State media quoted Foreign Ministry spokesman Bahram Qassemi as saying in response to an earlier Trump tweet criticising the arrests: “The Iranian people see no value in the opportunistic claims by American officials and Mr Trump.”

Iranian media also reported street protests in the cities of Kashan, Arak, Ahvaz, Zanjan, Bandar Abbas and Kerman.

The elite Revolutionary Guard and its Basij militia, which spearheaded the security crackdown that crushed the protests of 2009, said in a statement carried by state media: “The Iranian nation... will not allow the country to be hurt.”

Openly political protests are rare in the Islamic Republic, where security services are omnipresent.

But there is considerable discontent over high unemployment, inflation and alleged graft. Some of the new protests have turned political over issues including Iran’s costly involvement in regional conflicts such as those in Syria and Iraq.

Joblessness has risen and annual inflation is running at about eight per cent, with shortages of some foods contributing to higher prices and hardship for many families.

Interior Minister Abdolreza Rahmani-Fazli warned against attempts to promote protests via social media.

Authorities appeared to have attempted to cut internet access to mobile phones, with the main networks interrupted in Tehran, according to AFP.

“We ask people not to take part in unlawful gatherings. If they plan a gathering they should apply [for a permit,]” Mr Rahmani-Fazli told the Young Journalists Club news website.

Iranians chant slogans as they march in support of the government near the Imam Khomeini grand mosque in the capital Tehran on 30 December 2017 (HAMED MALEKPOUR/AFP/Getty Images)

On Thursday, hundreds of people took to the streets in Mashhad, one of the holiest places in Shi’ite Islam, to protest against high prices, shouting anti-government slogans. Police arrested 52 people, according to a judicial official.

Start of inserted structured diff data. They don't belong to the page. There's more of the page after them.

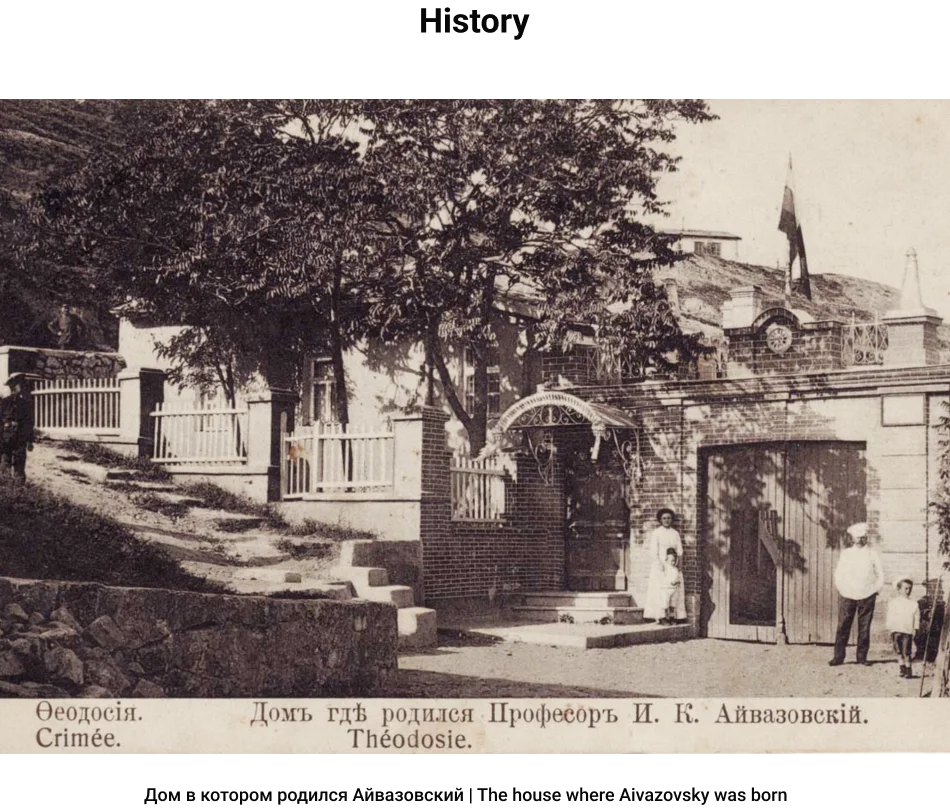
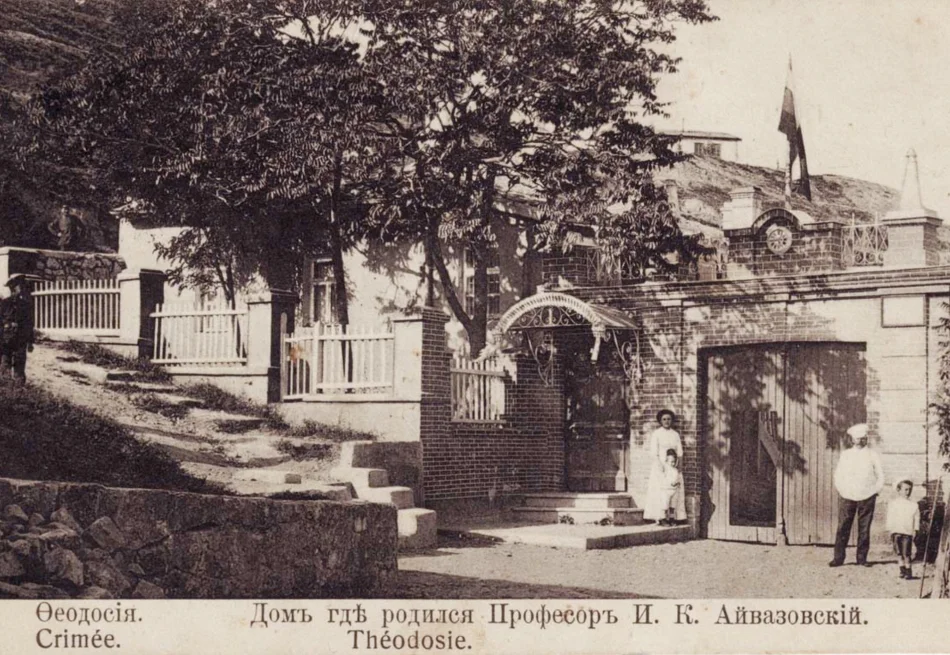
Section history

diff --git a/style/history.css b/style/history.css
@@ -1,0 +1,37 @@
+.history-section {
+  padding: 65px 0 70px;
+  text-align: center;
+  color: var(--color-main-black);
+
+}
+.history-title {
+  font-size: 34px;
+  font-weight: 700;
+}
+
+.history-photo {
+  width: 100%;
+  max-width: 950px;
+  height: 655px;
+  object-fit: cover;
+  margin: 60px 0 0 0;
+}
+
+.history-description {
+  font-size: 18px;
+  font-weight: 500;
+  margin: 30px 0 0 0;
+}
+
+@media (max-width: 480px) {
+  .history-section {
+    padding: 50px 0 70px;
+  }
+  .history-photo {
+    height: 480px;
+    
+  }
+  .history-description {
+    font-size: 14px;
+  }
+}

diff --git a/index.html b/index.html
@@ -48,6 +48,16 @@
       </div>
     </section>
 
+    <section class="history-section" aria-label="history section">
+      <div class="container">
+        <h2 class="history-title" aria-label="history title">History</h2>
+        <img src="./assets/webp/history.webp" alt="house of Aivazovsky" class="history-photo">
+        <p class="history-description" aria-label="history description">
+          Дом в котором родился Айвазовский | The house where Aivazovsky was born 
+        </p>
+      </div>
+    </section>
+
   </main>
 
   <footer></footer>

diff --git a/index.css b/index.css
@@ -3,4 +3,5 @@
 @import url(./style/header.css);
 @import url(./style/home.css);
 @import url(./style/about.css);
+@import url(.//style/history.css);
 

diff --git a/style/basic.css b/style/basic.css
@@ -19,7 +19,7 @@ a {
   color: unset;
 }
 
-h1, p {
+h1, h2, p {
   margin: 0;
 }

An unnamed official quoted by state broadcaster IRIB’s website said on Friday IRIB had not covered the protests so far “after being asked by relevant bodies that the issue should not be reflected on state radio and television”.

Most of those arrested in the last two days had been released, state television said, without giving details.

“Enemy websites and foreign media continue to try to exploit economic hardships and the legitimate demands of the people in this respect to launch illegal gatherings and possible unrest,” it added.

Though purely political protests are seldom seen in Iran, demonstrations are often held by workers over lay-offs or non-payment of salaries and by people who hold deposits in non-regulated, bankrupt financial institutions.

President Hassan Rouhani‘s leading achievement, a 2015 deal with world powers that curbed Iran’s nuclear program in return for a lifting of most international sanctions, has yet to bring the broad economic benefits the government says are coming.

Unemployment has risen to 12.4 percent this fiscal year, according to the Statistical Centre of Iran, up 1.4 percentage points and leaving about 3.2 million Iranians jobless.

Additional reporting by agencies

Join our new commenting forum

Join thought-provoking conversations, follow other Independent readers and see their replies

View comments